Given data:
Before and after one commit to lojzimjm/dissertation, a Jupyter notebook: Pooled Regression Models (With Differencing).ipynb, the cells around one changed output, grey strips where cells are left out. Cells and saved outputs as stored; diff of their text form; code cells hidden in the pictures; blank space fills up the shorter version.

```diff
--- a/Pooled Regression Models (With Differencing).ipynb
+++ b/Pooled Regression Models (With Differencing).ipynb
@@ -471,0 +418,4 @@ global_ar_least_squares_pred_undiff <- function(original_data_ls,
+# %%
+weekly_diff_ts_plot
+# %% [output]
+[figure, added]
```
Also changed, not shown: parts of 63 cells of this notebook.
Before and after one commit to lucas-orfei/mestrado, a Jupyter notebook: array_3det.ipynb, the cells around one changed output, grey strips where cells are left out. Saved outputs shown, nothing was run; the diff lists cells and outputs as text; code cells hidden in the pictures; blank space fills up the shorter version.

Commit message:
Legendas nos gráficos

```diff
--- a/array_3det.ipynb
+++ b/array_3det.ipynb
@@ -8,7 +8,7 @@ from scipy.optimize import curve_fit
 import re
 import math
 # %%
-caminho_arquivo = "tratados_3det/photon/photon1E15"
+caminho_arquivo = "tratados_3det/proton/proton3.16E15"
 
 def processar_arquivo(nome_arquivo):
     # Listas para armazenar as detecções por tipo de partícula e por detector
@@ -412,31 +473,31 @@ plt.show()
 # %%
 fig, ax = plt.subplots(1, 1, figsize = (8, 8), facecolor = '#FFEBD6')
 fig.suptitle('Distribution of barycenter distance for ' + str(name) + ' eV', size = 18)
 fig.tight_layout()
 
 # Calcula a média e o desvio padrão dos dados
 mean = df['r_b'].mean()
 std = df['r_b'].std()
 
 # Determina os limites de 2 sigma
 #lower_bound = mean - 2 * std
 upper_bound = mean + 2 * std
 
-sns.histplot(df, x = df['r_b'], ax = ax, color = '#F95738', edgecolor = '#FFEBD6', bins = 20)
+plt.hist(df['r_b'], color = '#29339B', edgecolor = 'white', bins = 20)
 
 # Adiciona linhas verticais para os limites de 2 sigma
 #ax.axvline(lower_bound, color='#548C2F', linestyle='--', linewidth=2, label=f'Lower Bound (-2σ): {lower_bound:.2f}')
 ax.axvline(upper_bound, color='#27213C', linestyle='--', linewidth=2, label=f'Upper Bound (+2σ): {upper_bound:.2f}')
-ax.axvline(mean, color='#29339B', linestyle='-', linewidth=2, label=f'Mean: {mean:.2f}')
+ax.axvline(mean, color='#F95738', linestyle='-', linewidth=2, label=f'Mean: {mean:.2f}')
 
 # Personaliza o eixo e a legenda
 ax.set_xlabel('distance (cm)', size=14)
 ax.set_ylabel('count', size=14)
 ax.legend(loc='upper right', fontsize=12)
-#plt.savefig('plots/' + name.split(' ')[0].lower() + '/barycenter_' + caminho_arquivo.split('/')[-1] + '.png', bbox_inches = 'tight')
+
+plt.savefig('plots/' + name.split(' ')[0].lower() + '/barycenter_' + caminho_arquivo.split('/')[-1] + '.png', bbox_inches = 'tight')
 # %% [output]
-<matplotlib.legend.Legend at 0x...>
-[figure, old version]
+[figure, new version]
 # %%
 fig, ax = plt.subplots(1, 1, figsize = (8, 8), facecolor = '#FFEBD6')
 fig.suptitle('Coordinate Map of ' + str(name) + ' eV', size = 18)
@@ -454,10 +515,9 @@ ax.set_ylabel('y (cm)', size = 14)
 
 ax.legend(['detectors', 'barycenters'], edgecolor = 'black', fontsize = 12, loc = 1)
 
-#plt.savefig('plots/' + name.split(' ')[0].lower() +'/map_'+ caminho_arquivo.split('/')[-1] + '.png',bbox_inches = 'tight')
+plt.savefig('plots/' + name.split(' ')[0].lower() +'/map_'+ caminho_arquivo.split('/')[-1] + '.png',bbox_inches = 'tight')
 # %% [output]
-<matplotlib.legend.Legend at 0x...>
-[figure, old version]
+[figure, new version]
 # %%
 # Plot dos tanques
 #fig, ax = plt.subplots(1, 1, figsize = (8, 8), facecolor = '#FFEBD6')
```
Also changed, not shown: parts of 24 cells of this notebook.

Your goal:
Go through the records above and copy every line with the word "distance".

Task response:
 fig.suptitle('Distribution of barycenter distance for ' + str(name) + ' eV', size = 18)
 ax.set_xlabel('distance (cm)', size=14)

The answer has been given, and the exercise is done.